═══ Data
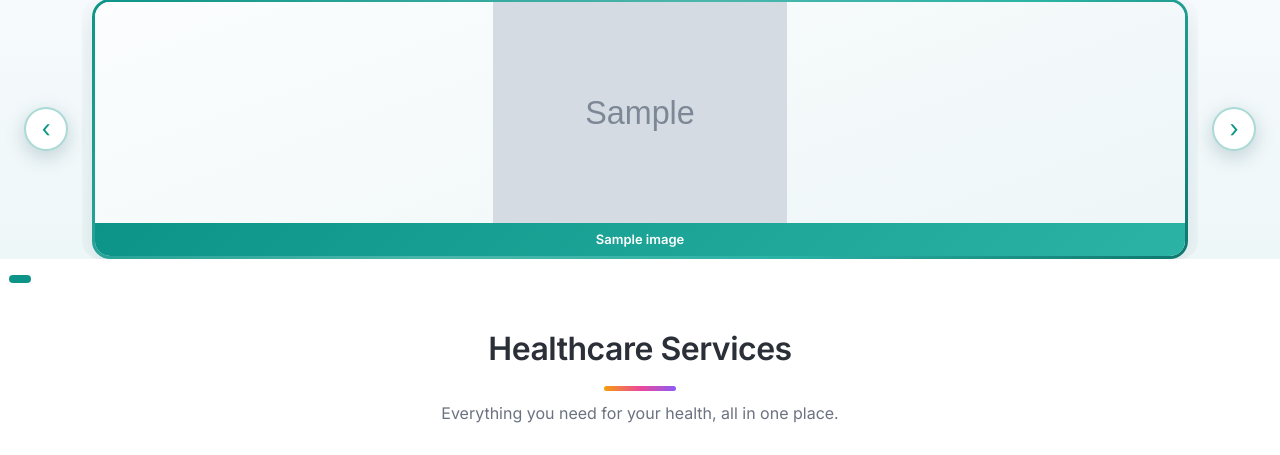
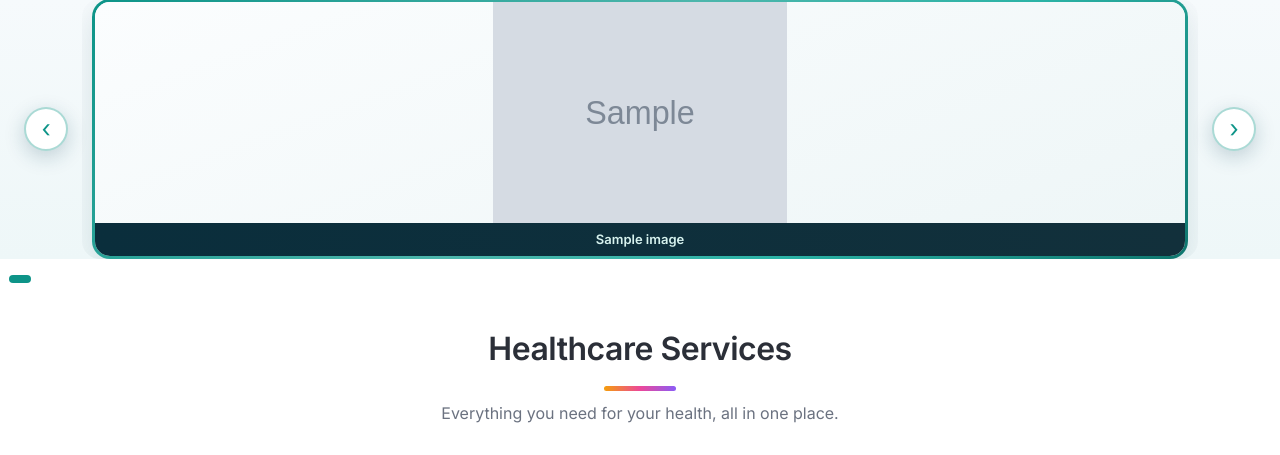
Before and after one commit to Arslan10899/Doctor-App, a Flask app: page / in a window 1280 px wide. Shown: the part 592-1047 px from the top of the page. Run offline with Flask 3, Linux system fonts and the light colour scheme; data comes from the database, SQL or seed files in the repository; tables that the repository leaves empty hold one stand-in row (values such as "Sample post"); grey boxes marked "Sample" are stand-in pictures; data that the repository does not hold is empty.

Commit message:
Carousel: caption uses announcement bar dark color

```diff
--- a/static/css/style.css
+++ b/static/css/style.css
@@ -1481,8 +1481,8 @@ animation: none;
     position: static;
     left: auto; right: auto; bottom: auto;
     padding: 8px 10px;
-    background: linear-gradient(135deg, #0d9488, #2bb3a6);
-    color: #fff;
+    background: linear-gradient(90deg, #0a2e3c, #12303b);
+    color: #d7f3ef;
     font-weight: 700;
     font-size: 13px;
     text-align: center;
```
══════
═══ Data
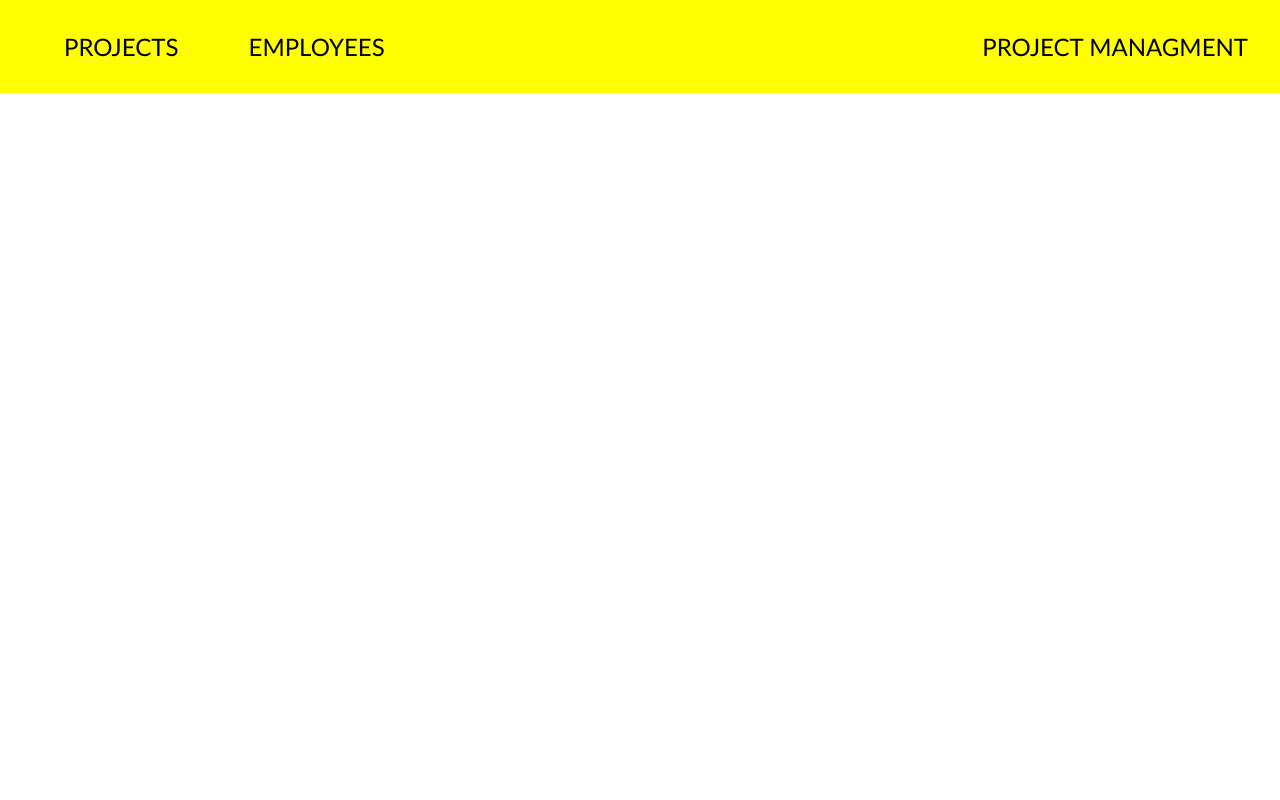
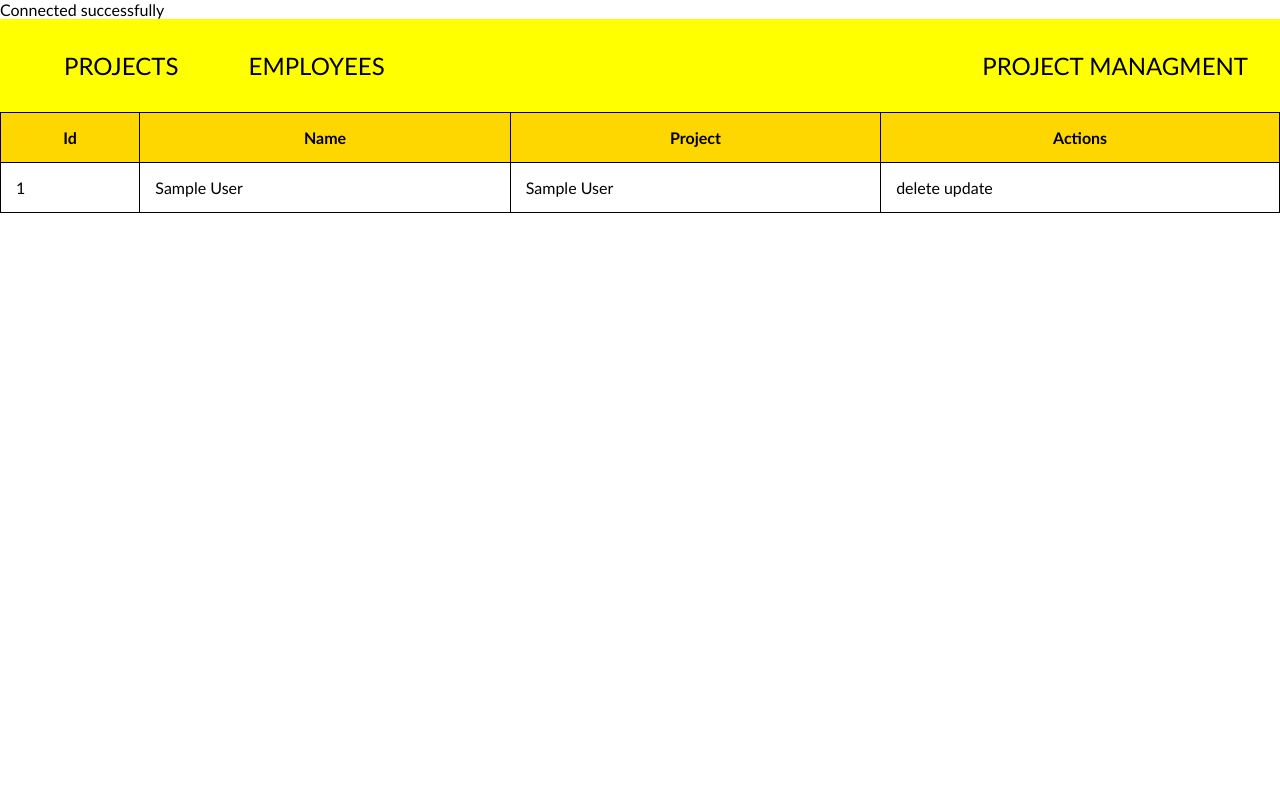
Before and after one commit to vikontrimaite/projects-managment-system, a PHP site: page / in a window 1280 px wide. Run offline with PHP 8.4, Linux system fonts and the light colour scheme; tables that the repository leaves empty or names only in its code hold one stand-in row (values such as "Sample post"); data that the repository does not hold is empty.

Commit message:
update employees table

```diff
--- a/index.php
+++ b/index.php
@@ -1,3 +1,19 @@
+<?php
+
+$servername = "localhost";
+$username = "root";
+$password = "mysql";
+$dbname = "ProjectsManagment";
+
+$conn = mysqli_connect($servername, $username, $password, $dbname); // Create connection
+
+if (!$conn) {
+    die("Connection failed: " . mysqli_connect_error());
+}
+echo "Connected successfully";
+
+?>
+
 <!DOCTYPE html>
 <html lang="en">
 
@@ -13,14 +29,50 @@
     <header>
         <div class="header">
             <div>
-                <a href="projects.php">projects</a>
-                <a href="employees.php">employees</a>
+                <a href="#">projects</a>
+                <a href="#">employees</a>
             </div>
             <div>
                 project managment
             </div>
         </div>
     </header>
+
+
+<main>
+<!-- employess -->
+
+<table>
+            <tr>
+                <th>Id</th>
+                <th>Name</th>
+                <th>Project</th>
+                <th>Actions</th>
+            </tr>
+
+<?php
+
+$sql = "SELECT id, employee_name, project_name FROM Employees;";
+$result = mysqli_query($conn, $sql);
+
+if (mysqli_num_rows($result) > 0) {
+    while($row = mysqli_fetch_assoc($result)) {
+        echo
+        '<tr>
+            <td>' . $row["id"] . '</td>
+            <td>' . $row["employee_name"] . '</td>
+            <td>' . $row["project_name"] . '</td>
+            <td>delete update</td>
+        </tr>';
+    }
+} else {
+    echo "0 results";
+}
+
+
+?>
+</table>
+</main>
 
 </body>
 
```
══════
## Problem details
Go through the data above and copy each line in which "href" appears.

## Result of the task
-                <a href="projects.php">projects</a>
-                <a href="employees.php">employees</a>
+                <a href="#">projects</a>
+                <a href="#">employees</a>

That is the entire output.